rfi

On air
  • RFI English Live
  • Latest Bulletin
  • RFI French Live
International media
rss itunes

Hillary Clinton pneumonia coverage misses big picture

By Christina Okello

Hillary Clinton's bout with pneumonia triggered a media and social media frenzy this week, that has led to accusations of sexism and bias. In this report, RFI's Christina Okello looks at why all this talk of Hillary's health is deflecting attention away from the real campaign issues of the US elections.

It took one stumble, captured on camera at the 9/11 memorial ceremony in New York on Sunday, to trigger an avalanche of reactions over the state of Hillary Clinton's health.

"When Clinton coughs, we get a cold", Scott Lucas, a professor at Birmingham Universiy, told RFI.

Media across the political and geographical spectrum, seized on the episode to question whether or not Clinton will survive.

The Democratic presidential nominee was filmed losing her footing and being assisted into a waiting van after leaving early from a memorial for 9/11 victims.

She'd been diagnosed with pneumonia two days earlier.

"Can you think of a single in-depth story about the issue of health care in the 2016 campaign?" asks Lucas.

"We're only one or two years removed from perhaps one of the most comprehensive reforms of the American health care system in history - Obama care," instead the media are talking about Clinton's health problems, he complains.

Kinda Kanbar, a Washington correspondent for Arab newspaper Alarab shares similar concerns: "As journalists, we feel like we're in a trap, that we're following the nonsense that is appearing on social media."

Nonsense for some, but for others the health of US presidents and future leaders is paramount.

"The question is always asked," says France 24 correspondent Philip Crowther, "and it is an awkard one: is the person running for president, fit enough to be president and to stay in office without any health trouble for the next four and potentially 8 years?"

"It is very very hard for the Washington correspondents or the reporters on the election trail to be able to define a story now," reckons Lucas.

"There just simply isn't the time and space because before you know it your readers have already gone elsewhere."

"The Crack" - the field journal of two reporters across Europe

Rwanda radio tackles relationship counselling and sex education

How public figures react to media stories about health and well-being

What role did the media play in the conservative primary elections
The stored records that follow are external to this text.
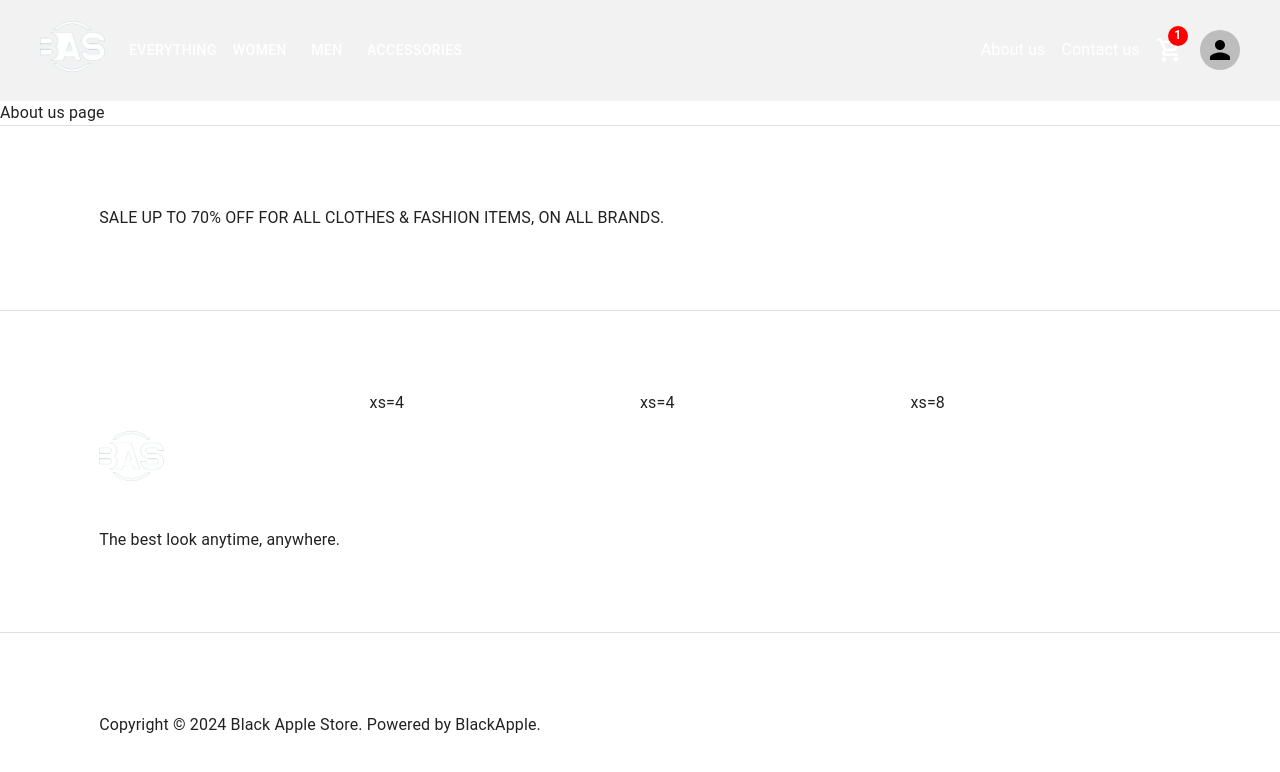
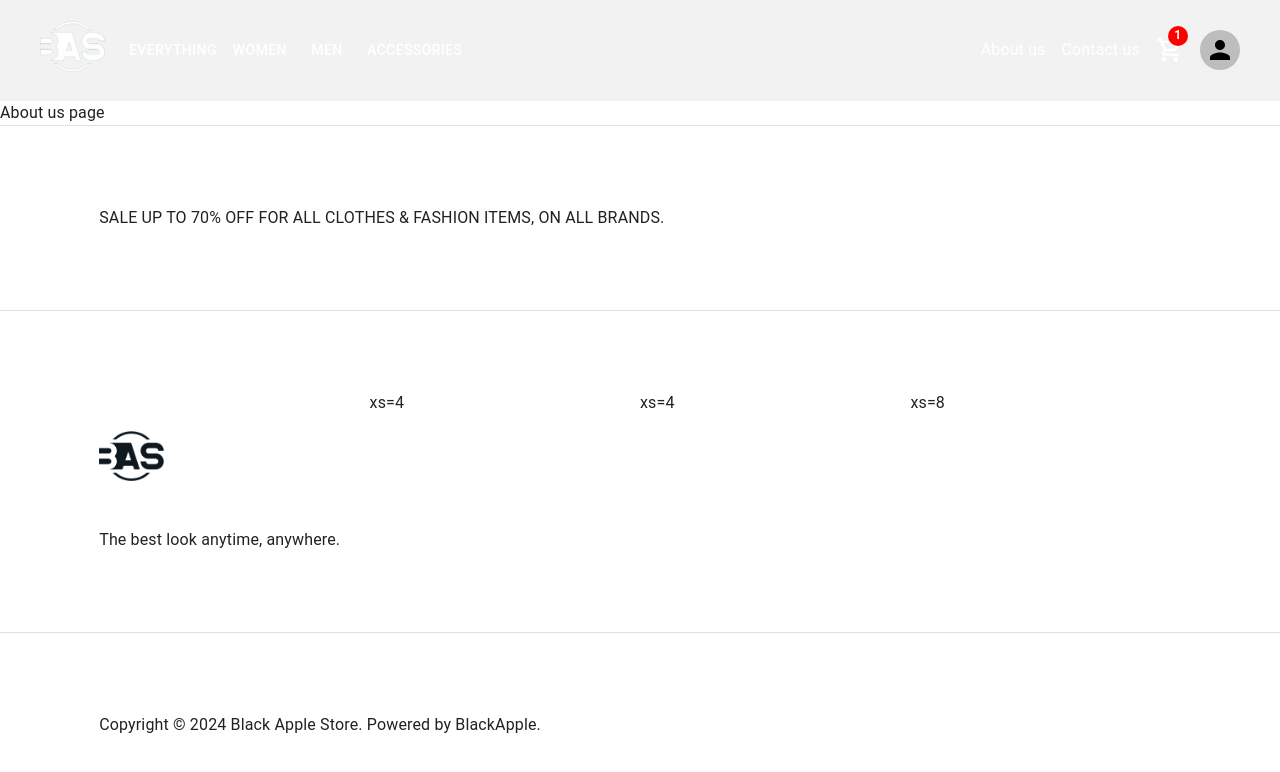
Before and after one commit to Ssaava/E-shop, a React (Vite) app: page /about-us in a window 1280 px wide. Shown: the top 772 px of the page. Built offline with nearby package versions, Linux system fonts and the light colour scheme.

Commit message:
added footer logo

```diff
--- a/src/components/Footer/Footer.tsx
+++ b/src/components/Footer/Footer.tsx
@@ -1,6 +1,7 @@
 import { Divider, Typography } from "@mui/material";
 import Box from "@mui/material/Box";
 import Logo from "../Header/Header-Components/Logo";
+import logo from "../../assets/black-logo.png";
 
 export default function Footer() {
   return (
@@ -44,7 +45,7 @@ export default function Footer() {
                 paddingBlock: 5,
               }}
             >
-              <Logo />
+              <Logo src={logo} />
             </Box>
             <Box>The best look anytime, anywhere.</Box>
           </Box>
--- a/src/components/Header/Header-Components/Logo.tsx
+++ b/src/components/Header/Header-Components/Logo.tsx
@@ -1,10 +1,9 @@
 import { useEffect, useState } from "react";
 import { NavLink } from "react-router-dom";
-import logo from "../../../assets/logo.png";
 
 import { Link, Typography } from "@mui/material";
 
-export const Logo = () => {
+export const Logo = ({ src }: { src: string }) => {
   const [screenWidth, setScreenWidth] = useState({ width: window.innerWidth });
 
   useEffect(() => {
@@ -38,7 +37,7 @@ export const Logo = () => {
       >
         <Typography
           component="img"
-          src={logo}
+          src={src}
           sx={{ width: 65, objectFit: "cover", marginRight: 2 }}
         />
       </Link>
--- a/src/components/Header/Header.tsx
+++ b/src/components/Header/Header.tsx
@@ -23,6 +23,7 @@ import Logo from "./Header-Components/Logo";
 import ShoppingCart from "./Header-Components/ShoppingCart";
 import Avatar from "@mui/material/Avatar";
 import PagesLinks from "./Header-Components/PagesLinks";
+import logo from "../../assets/logo.png";
 
 const pages = ["Everything", "Women", "Men", "Accessories"];
 type SettingsTypes = {
@@ -100,7 +101,7 @@ function Header() {
     >
       <Container maxWidth="xl">
         <Toolbar disableGutters id="back-to-top-anchor">
-          <Logo />
+          <Logo src={logo} />
 
           <PagesLinks pages={pages} />
 
```
Also changed, not shown: src/assets/black-logo.png.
Closure of Hungary opposition paper a 'black day' for journalism

Online data means real-time fact-checking for today's journalists

Climate change website helps scientists correct media errors